FRET is a *nix command line tool that examines any file or files and attempts to identify the data structures and patterns within those file(s). It does this by firstly scanning files using heuristic algorithms to identify structures and then by comparing files to identify common patterns. Results are compared and ranked using a probabilistic approach. It outputs a sorted list of the detected structures within the file(s) which can then be parsed by other tools and scripts. libfret is the library used to implement FRET. It provides a clear interface to allow for the analysis of buffers of raw data. It is designed to be integrated with a range of other programs such as hex editors, packet analysers and other development tools.
FRET and libfret are at an early development stage and do not yet provide a lot of useful functionality. FRET (and libfret) scans a single or multiple files (buffers) and currently identifies the following structures:
- data that is common to multiple files or buffers
- arrays of ASCII bytes
- arrays of fill bytes
- offsets to other fields in a file
Development is currently underway for this functionality;
- improve "grinding" scan results
- improve amalgamation of detected structures for a group of files
- verification of the statistical model
- add new scans for other types text encodings
- add new scans for CPU instructions
- add multi-threading support to libfret
- include muti-language support
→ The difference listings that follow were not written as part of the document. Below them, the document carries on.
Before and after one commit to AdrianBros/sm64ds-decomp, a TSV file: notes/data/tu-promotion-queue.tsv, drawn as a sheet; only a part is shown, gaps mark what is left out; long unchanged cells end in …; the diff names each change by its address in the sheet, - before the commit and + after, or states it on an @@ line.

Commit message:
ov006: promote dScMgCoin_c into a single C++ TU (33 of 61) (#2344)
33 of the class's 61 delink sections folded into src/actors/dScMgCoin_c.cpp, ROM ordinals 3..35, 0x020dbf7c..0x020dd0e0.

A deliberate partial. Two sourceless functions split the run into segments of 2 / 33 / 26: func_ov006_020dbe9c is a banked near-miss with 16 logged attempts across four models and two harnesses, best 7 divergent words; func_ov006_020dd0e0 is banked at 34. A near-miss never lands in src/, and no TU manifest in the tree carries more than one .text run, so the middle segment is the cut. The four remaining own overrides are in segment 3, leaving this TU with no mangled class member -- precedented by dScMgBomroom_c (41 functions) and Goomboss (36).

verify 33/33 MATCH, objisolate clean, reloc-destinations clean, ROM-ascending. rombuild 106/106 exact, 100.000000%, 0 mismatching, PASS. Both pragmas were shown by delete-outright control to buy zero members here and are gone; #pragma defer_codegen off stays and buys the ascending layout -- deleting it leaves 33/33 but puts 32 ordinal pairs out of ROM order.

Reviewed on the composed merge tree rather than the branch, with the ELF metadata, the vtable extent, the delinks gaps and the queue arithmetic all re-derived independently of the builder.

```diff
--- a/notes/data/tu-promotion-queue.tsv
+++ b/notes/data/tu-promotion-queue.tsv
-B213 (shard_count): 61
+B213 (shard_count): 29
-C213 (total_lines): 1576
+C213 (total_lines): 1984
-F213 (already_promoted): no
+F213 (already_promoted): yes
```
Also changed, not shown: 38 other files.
Provide an additional tool to developers which is capable of identifying major structures within all types of files, without any knowledge of specific file formats.
FRET and libfret are currently developed for the GNU/Linux platform using gcc and GNU autotools. libfret and FRET currently have no dependencies (libredblack and the FNV hash code are included as source). It is not planned to add support for non-POSIX platforms.
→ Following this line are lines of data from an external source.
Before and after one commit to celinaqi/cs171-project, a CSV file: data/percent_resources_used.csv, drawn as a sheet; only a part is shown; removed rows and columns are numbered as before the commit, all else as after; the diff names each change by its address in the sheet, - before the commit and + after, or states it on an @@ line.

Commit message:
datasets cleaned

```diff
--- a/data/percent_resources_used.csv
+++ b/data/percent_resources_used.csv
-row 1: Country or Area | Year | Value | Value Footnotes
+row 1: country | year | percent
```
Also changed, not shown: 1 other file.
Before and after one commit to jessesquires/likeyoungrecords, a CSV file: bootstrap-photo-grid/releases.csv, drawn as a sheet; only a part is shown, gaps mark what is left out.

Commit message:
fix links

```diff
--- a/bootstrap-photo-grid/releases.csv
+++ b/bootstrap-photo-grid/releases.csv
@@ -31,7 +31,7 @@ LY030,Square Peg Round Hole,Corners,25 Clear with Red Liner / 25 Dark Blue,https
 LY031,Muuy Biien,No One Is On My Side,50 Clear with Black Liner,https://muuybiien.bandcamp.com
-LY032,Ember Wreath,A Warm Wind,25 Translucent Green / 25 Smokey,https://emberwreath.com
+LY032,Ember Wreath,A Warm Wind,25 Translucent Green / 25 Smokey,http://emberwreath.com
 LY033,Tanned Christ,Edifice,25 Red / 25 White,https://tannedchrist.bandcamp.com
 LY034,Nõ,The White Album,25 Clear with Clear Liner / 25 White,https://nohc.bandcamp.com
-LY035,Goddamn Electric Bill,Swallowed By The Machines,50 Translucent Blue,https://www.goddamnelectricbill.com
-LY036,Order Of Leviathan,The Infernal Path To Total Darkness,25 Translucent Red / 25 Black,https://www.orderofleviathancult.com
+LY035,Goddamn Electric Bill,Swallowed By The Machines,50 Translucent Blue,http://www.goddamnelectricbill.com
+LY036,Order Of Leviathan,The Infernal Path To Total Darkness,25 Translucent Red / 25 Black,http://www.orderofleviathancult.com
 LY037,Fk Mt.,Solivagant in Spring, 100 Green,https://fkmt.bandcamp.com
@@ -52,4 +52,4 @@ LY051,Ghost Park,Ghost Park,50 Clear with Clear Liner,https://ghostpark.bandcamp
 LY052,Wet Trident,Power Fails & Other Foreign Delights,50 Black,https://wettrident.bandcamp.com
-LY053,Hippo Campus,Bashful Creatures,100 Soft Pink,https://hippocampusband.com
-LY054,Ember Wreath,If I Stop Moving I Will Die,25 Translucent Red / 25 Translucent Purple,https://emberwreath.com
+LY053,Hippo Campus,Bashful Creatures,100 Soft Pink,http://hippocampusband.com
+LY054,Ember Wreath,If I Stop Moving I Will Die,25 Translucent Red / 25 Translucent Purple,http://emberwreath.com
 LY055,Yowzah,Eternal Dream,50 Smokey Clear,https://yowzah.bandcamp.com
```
FRET and libfret are both released under the GPL open source license. See the project file COPYING for more information on the license.
Thanks to Damian Ivereigh for his excellent Red-Black Tree implementation called libredblack. Multiple Red-Black Trees are used for internal Gram storage. More information is available at the libredblack website.
FNV Hash Algorithm
Thanks to Landon Curt Noll for making the FNV (Fowler-Noll-Vo) hash source code available in the Public Domain. More information is available at Landon's website.